_EXERCISE_: Omit the images. Copy each entry word for word.

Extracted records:
------------------------
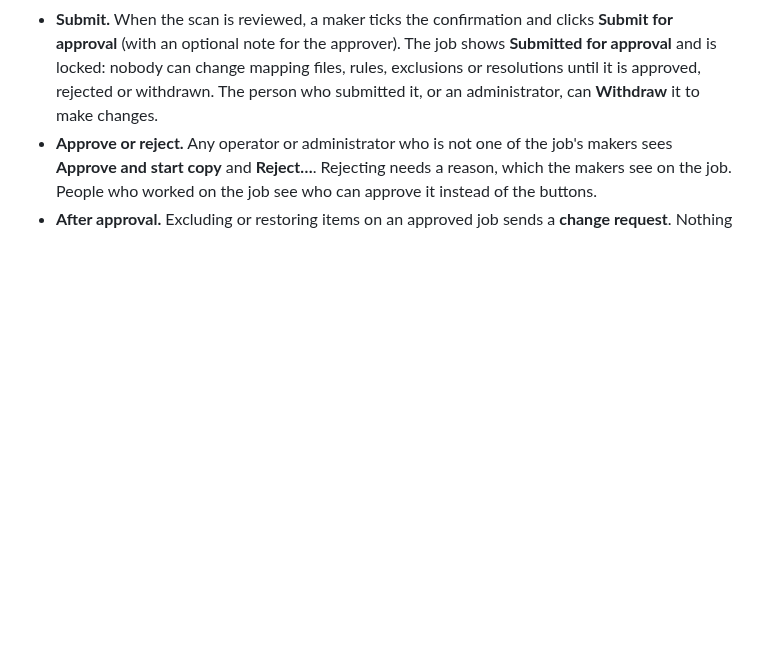
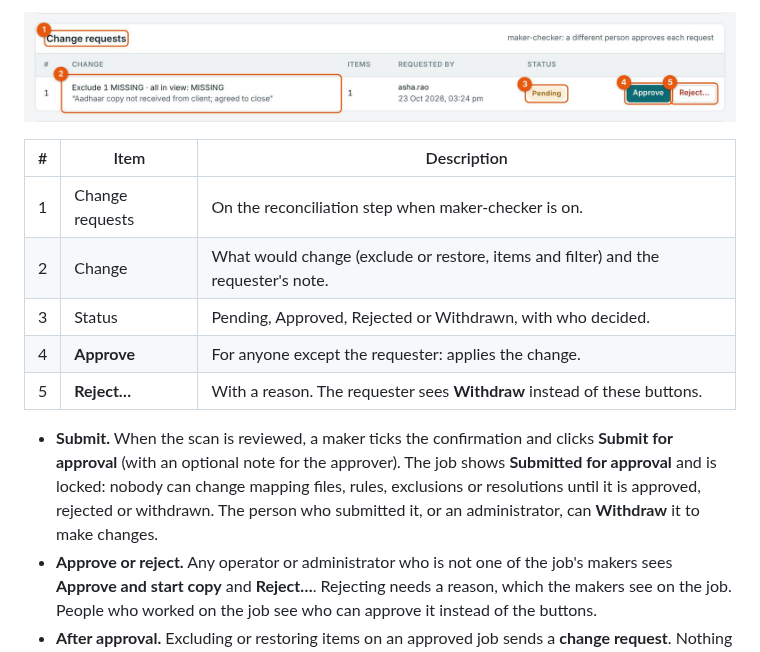
Before and after one commit to yasin679/Document_Organizer, a Markdown page: docs/user-guide.md, the part around one of its changes. Drawn GitHub-style; pictures changed too: docs/images/14f-change-requests.jpg (added); blank space fills up the shorter version.

Commit message:
Docs: maker-checker screenshots
Co-Authored-By: Claude Opus 5.5 <noreply@anthropic.com>
Claude-Session: https://claude.ai/code/session_01Fy6k3SSiFe8CYhGo5LJCKb

```diff
--- a/docs/user-guide.md
+++ b/docs/user-guide.md
@@ -440,3 +458,13 @@ When an administrator turns on **Maker-checker** in Settings, no one can approve
+![Figure 14f: Change requests after approval](images/14f-change-requests.jpg)
+
+| # | Item | Description |
+|---|---|---|
+| 1 | Change requests | On the reconciliation step when maker-checker is on. |
+| 2 | Change | What would change (exclude or restore, items and filter) and the requester's note. |
+| 3 | Status | Pending, Approved, Rejected or Withdrawn, with who decided. |
+| 4 | **Approve** | For anyone except the requester: applies the change. |
+| 5 | **Reject…** | With a reason. The requester sees **Withdraw** instead of these buttons. |
+
 - **Submit.** When the scan is reviewed, a maker ticks the confirmation and clicks **Submit for approval** (with an optional note for the approver). The job shows **Submitted for approval** and is locked: nobody can change mapping files, rules, exclusions or resolutions until it is approved, rejected or withdrawn. The person who submitted it, or an administrator, can **Withdraw** it to make changes.
 - **Approve or reject.** Any operator or administrator who is not one of the job's makers sees **Approve and start copy** and **Reject…**. Rejecting needs a reason, which the makers see on the job. People who worked on the job see who can approve it instead of the buttons.
 - **After approval.** Excluding or restoring items on an approved job sends a **change request**. Nothing changes until a different person approves it under **Change requests** on the reconciliation step. The requester can withdraw it; anyone else can approve it or reject it with a reason. An approved exclusion keeps the requester as *Excluded by* and adds *(approved by …)* to the note.
```
Also changed, not shown: other parts of docs/user-guide.md (+18 -0 lines), docs/images/14d-submit.jpg (added), docs/images/14e-checker.jpg (added).
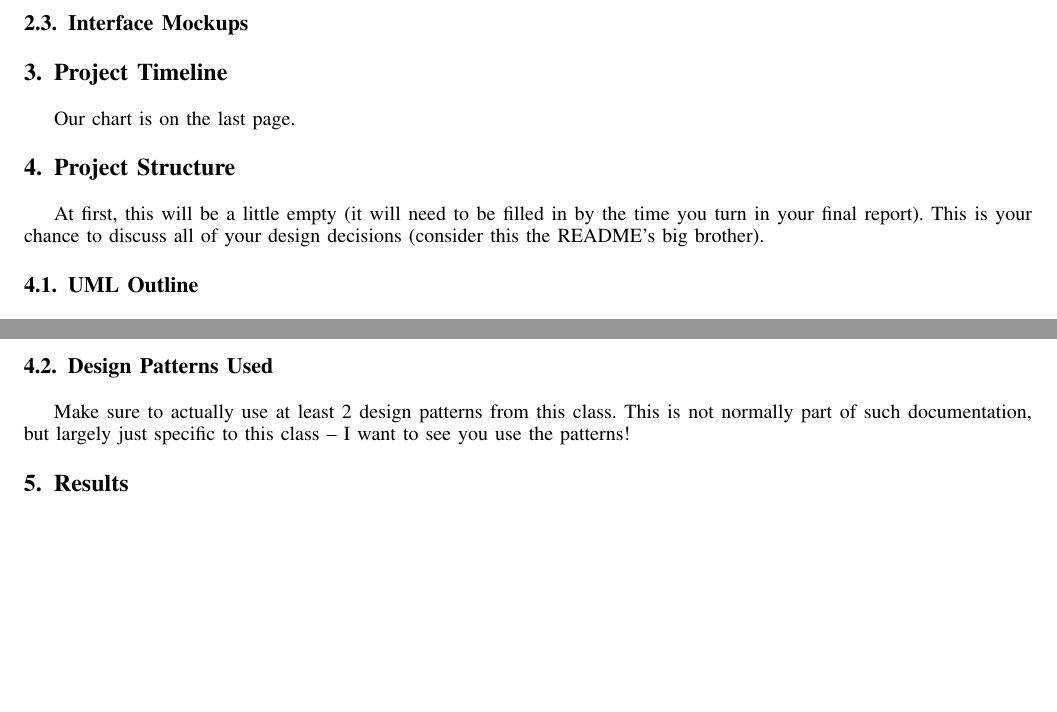
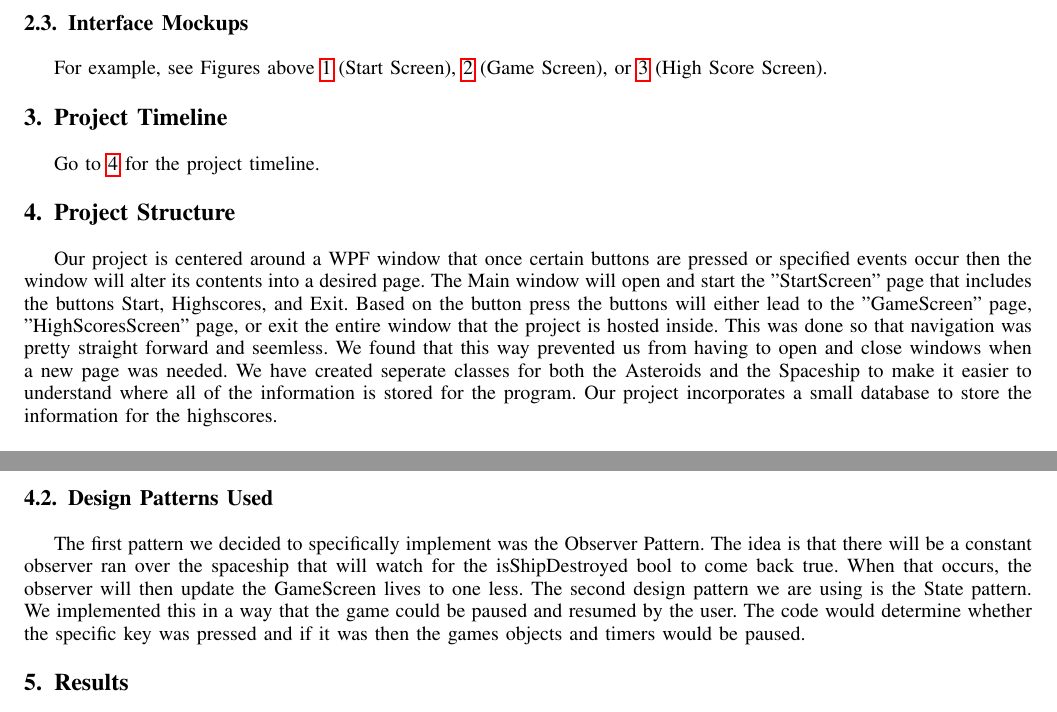
Before and after one commit to phiglump/Asteroids, a LaTeX paper (Asteroids.tex): two parts of page 4 of 5 before the commit and two parts of page 4 of 6 after it, joined at a grey line, cut so that both start at the same text, the shorter picture padded with empty space. Compiled offline with pdfLaTeX.

Commit message:
Add files via upload
Added needed files

```diff
--- a/Asteroids.tex
+++ b/Asteroids.tex
@@ -764,9 +764,10 @@ You will then need to continue to flesh out all use cases you have identified fo
 \end{figure}
 
 \subsection{Interface Mockups}
+For example, see Figures above \ref{Start screen} (Start Screen), \ref{Game screen} (Game Screen), or \ref{High Score screen} (High Score Screen).
 
 \section{Project Timeline}
-Our chart is on the last page.
+Go to \ref{Timeline} for the project timeline.
 
 \begin{figure}[ht!]
 \includegraphics[height=700px, width=500px]{Timeline.png}
@@ -775,6 +776,6 @@ Our chart is on the last page.
 \end{figure}
 
 \section{Project Structure}
-At first, this will be a little empty (it will need to be filled in by the time you turn in your final report).  This is your chance to discuss all of your design decisions (consider this the README's big brother).
+Our project is centered around a WPF window that once certain buttons are pressed or specified events occur then the window will alter its contents into a desired page. The Main window will open and start the "StartScreen" page that includes the buttons Start, Highscores, and Exit. Based on the button press the buttons will either lead to the "GameScreen" page, "HighScoresScreen" page, or exit the entire window that the project is hosted inside. This was done so that navigation was pretty straight forward and seemless. We found that this way prevented us from having to open and close windows when a new page was needed. We have created seperate classes for both the Asteroids and the Spaceship to make it easier to understand where all of the information is stored for the program. Our project incorporates a small database to store the information for the highscores.
 
 \subsection{UML Outline}
@@ -783,6 +788,7 @@ Show the full structure of your program.  Make sure to keep on updating this sec
 
 \subsection{Design Patterns Used}
-Make sure to actually use at least 2 design patterns from this class.  This is not normally part of such documentation, but largely just specific to this class -- I want to see you use the patterns!
+The first pattern we decided to specifically implement was the Observer Pattern. The idea is that there will be a constant observer ran over the spaceship that will watch for the isShipDestroyed bool to come back true.  When that occurs,  the observer will then update the GameScreen lives to one less.
+The second design pattern we are using is the State pattern. We implemented this in a way that the game could be paused and resumed by the user. The code would determine whether the specific key was pressed and if it was then the games objects and timers would be paused.
 
 
 \section{Results}
```
Also changed, not shown: AsteroidsUML.png (added), Asteroids.tex (8 more changed lines).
------------------------
_RESPONSE TO THE EXERCISE_:
Before and after one commit to yasin679/Document_Organizer, a Markdown page: docs/user-guide.md, the part around one of its changes. Drawn GitHub-style; pictures changed too: docs/images/14f-change-requests.jpg (added); blank space fills up the shorter version.

Commit message:
Docs: maker-checker screenshots
Co-Authored-By: Claude Opus 5.5 <noreply@anthropic.com>
Claude-Session: https://claude.ai/code/session_01Fy6k3SSiFe8CYhGo5LJCKb

```diff
--- a/docs/user-guide.md
+++ b/docs/user-guide.md
@@ -440,3 +458,13 @@ When an administrator turns on **Maker-checker** in Settings, no one can approve
+![Figure 14f: Change requests after approval](images/14f-change-requests.jpg)
+
+| # | Item | Description |
+|---|---|---|
+| 1 | Change requests | On the reconciliation step when maker-checker is on. |
+| 2 | Change | What would change (exclude or restore, items and filter) and the requester's note. |
+| 3 | Status | Pending, Approved, Rejected or Withdrawn, with who decided. |
+| 4 | **Approve** | For anyone except the requester: applies the change. |
+| 5 | **Reject…** | With a reason. The requester sees **Withdraw** instead of these buttons. |
+
 - **Submit.** When the scan is reviewed, a maker ticks the confirmation and clicks **Submit for approval** (with an optional note for the approver). The job shows **Submitted for approval** and is locked: nobody can change mapping files, rules, exclusions or resolutions until it is approved, rejected or withdrawn. The person who submitted it, or an administrator, can **Withdraw** it to make changes.
 - **Approve or reject.** Any operator or administrator who is not one of the job's makers sees **Approve and start copy** and **Reject…**. Rejecting needs a reason, which the makers see on the job. People who worked on the job see who can approve it instead of the buttons.
 - **After approval.** Excluding or restoring items on an approved job sends a **change request**. Nothing changes until a different person approves it under **Change requests** on the reconciliation step. The requester can withdraw it; anyone else can approve it or reject it with a reason. An approved exclusion keeps the requester as *Excluded by* and adds *(approved by …)* to the note.
```
Also changed, not shown: other parts of docs/user-guide.md (+18 -0 lines), docs/images/14d-submit.jpg (added), docs/images/14e-checker.jpg (added).
Before and after one commit to phiglump/Asteroids, a LaTeX paper (Asteroids.tex): two parts of page 4 of 5 before the commit and two parts of page 4 of 6 after it, joined at a grey line, cut so that both start at the same text, the shorter picture padded with empty space. Compiled offline with pdfLaTeX.

Commit message:
Add files via upload
Added needed files

```diff
--- a/Asteroids.tex
+++ b/Asteroids.tex
@@ -764,9 +764,10 @@ You will then need to continue to flesh out all use cases you have identified fo
 \end{figure}
 
 \subsection{Interface Mockups}
+For example, see Figures above \ref{Start screen} (Start Screen), \ref{Game screen} (Game Screen), or \ref{High Score screen} (High Score Screen).
 
 \section{Project Timeline}
-Our chart is on the last page.
+Go to \ref{Timeline} for the project timeline.
 
 \begin{figure}[ht!]
 \includegraphics[height=700px, width=500px]{Timeline.png}
@@ -775,6 +776,6 @@ Our chart is on the last page.
 \end{figure}
 
 \section{Project Structure}
-At first, this will be a little empty (it will need to be filled in by the time you turn in your final report).  This is your chance to discuss all of your design decisions (consider this the README's big brother).
+Our project is centered around a WPF window that once certain buttons are pressed or specified events occur then the window will alter its contents into a desired page. The Main window will open and start the "StartScreen" page that includes the buttons Start, Highscores, and Exit. Based on the button press the buttons will either lead to the "GameScreen" page, "HighScoresScreen" page, or exit the entire window that the project is hosted inside. This was done so that navigation was pretty straight forward and seemless. We found that this way prevented us from having to open and close windows when a new page was needed. We have created seperate classes for both the Asteroids and the Spaceship to make it easier to understand where all of the information is stored for the program. Our project incorporates a small database to store the information for the highscores.
 
 \subsection{UML Outline}
@@ -783,6 +788,7 @@ Show the full structure of your program.  Make sure to keep on updating this sec
 
 \subsection{Design Patterns Used}
-Make sure to actually use at least 2 design patterns from this class.  This is not normally part of such documentation, but largely just specific to this class -- I want to see you use the patterns!
+The first pattern we decided to specifically implement was the Observer Pattern. The idea is that there will be a constant observer ran over the spaceship that will watch for the isShipDestroyed bool to come back true.  When that occurs,  the observer will then update the GameScreen lives to one less.
+The second design pattern we are using is the State pattern. We implemented this in a way that the game could be paused and resumed by the user. The code would determine whether the specific key was pressed and if it was then the games objects and timers would be paused.
 
 
 \section{Results}
```
Also changed, not shown: AsteroidsUML.png (added), Asteroids.tex (8 more changed lines).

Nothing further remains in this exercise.